Productivity levels among the Caribbean’s farmers are expected to be significantly boosted with the implementation of a $20 million Canadian International Development Agency (CIDA)-funded project, dubbed the: ‘Promotion of Regional Opportunities for Produce through Enterprises and Linkages’ (PROPEL), which will work towards the building of a more integrated regional economy; fostering economic growth; and increased incomes to farmers.
The five-year project aims to position some 28,000 small farmers in over eight Caribbean nations, including Jamaica, to provide an adequate and consistent supply of agricultural products to large purchasers, such as hotels and airlines within the region, by enhancing their capacity.
[. . .] Implementation of PROPEL is being spearheaded by the non-government organisation, Canadian Hunger Foundation (CHF), which has provided a contribution of $1 million. The CHF, which has been operating in the Caribbean for over 18 years, has successfully demonstrated its ability to develop the capacity of producer groups and institutions through a range of projects.
Development Officer for CIDA, Sekeywi Carruthers, tells JIS News that the project, the office for which will be based in Barbados, will be rolled out on a phased basis within the eight countries targeted for initial implementation over the next two to three years.

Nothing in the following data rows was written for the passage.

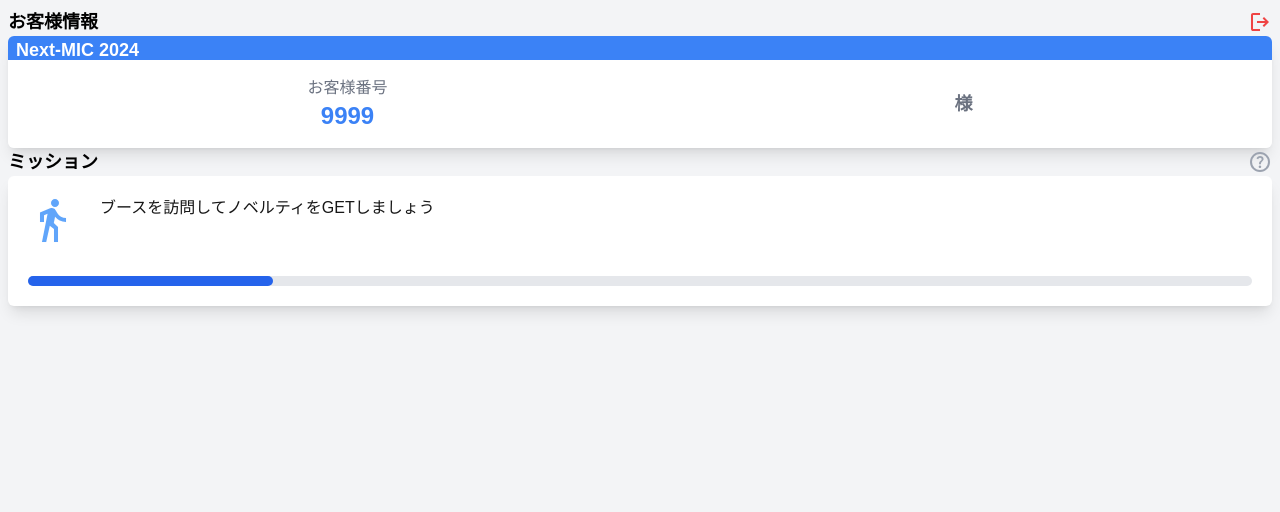
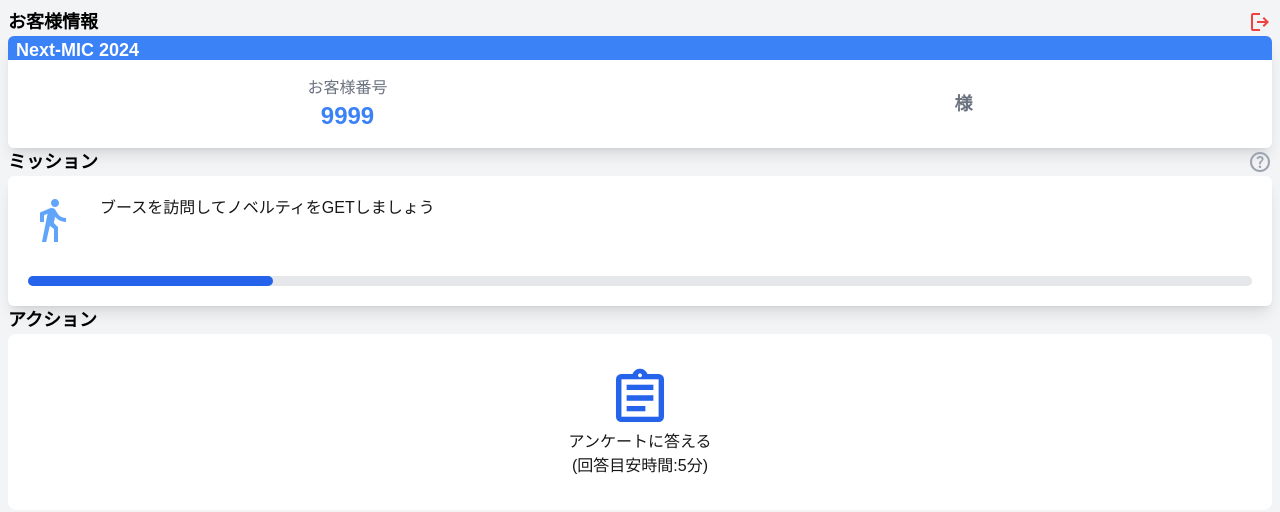
Before and after one commit to aikiw2021325/next-sample, a Next.js app: page /question in a window 1280 px wide. Shown: the top 512 px of the page. Built offline with nearby package versions, Linux system fonts and the light colour scheme; no server answers; the database is empty.

Commit message:
feature:アンケート回答ボタン実装

```diff
--- a/src/app/question/page.tsx
+++ b/src/app/question/page.tsx
@@ -1,5 +1,6 @@
 import { HelpButton } from "@/components/button/HelpButton";
 import { LogoutButton } from "@/components/button/LogoutButton";
+import { QuestionAnserButton } from "@/components/button/QuestionAnswerButton";
 import { CustomerCard } from "@/components/card/CustomerCard";
 import { NoveltyMissonCard } from "@/components/card/NoveltyMissonCard";
 import { Headder } from "@/components/headder/Headder";
@@ -22,6 +23,8 @@
           <div className="flex flex-row">
             <NoveltyMissonCard progress={1}></NoveltyMissonCard>
           </div>
+          <Headder message="アクション"></Headder>
+          <QuestionAnserButton></QuestionAnserButton>
         </div>
       </div>
     </div>
--- /dev/null
+++ b/src/components/button/QuestionAnswerButton.tsx
@@ -0,0 +1,29 @@
+"use client";
+import { AssignIcon } from '@/components/icon/AssignIcon';
+import { useRouter } from 'next/navigation';
+
+export function QuestionAnserButton() {
+  const router = useRouter();
+
+  const logoutClick = () => {
+    router.push('/');  // "/"ページへ遷移
+  };
+
+  return (
+    <button
+      onClick={logoutClick}
+      className="
+      w-full flex flex-col items-center justify-center
+      px-2 py-8
+      bg-white hover:bg-blue-100
+      rounded-lg
+      transition duration-300
+    "
+    >
+      <AssignIcon />
+      <p className="text-sm sm:text-base">アンケートに答える</p>
+      <p className="text-sm sm:text-base">(回答目安時間:5分)</p>
+    </button>
+  );
+
+}
--- /dev/null
+++ b/src/components/icon/AssignIcon.tsx
@@ -0,0 +1,7 @@
+import AssignSvg from "@/images/assign.svg";
+
+export function AssignIcon() {
+
+  return <AssignSvg className="text-blue-600 w-16 h-16" />;
+
+}
--- /dev/null
+++ b/src/components/icon/NoteIcon.tsx
@@ -0,0 +1,7 @@
+import NoteSvg from "@/images/note.svg";
+
+export function NoteIcon() {
+
+  return <NoteSvg className="text-blue-300 w-12 h-12" />;
+
+}
```
Also changed, not shown: src/images/assign.svg (added), src/images/note.svg (added).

In addition to Jamaica, there will be Barbados, Dominica, Grenada, Guyana, St. Lucia, St. Vincent and the Grenadines, and Trinidad and Tobago.
The rationale for implementing the project arose out of what is deemed a “serious disconnect” between local farmers and large purchasers regarding the provision of adequate supplies of agricultural products of the highest quality, and food safety standards, which is not currently being met by the farmers. [. . .]
For further Information on the PROPEL Project in Jamaica, persons can contact: Sekeywi Carruthers, Development Officer, Canadian International Development Agency (CIDA), High Commission of Canada, 3 West King’s House Road, Kingston 10 or call 733-3454. Persons can also e-mail her at firstname.lastname@example.org
For full article, see http://www.jis.gov.jm/news/leads/31552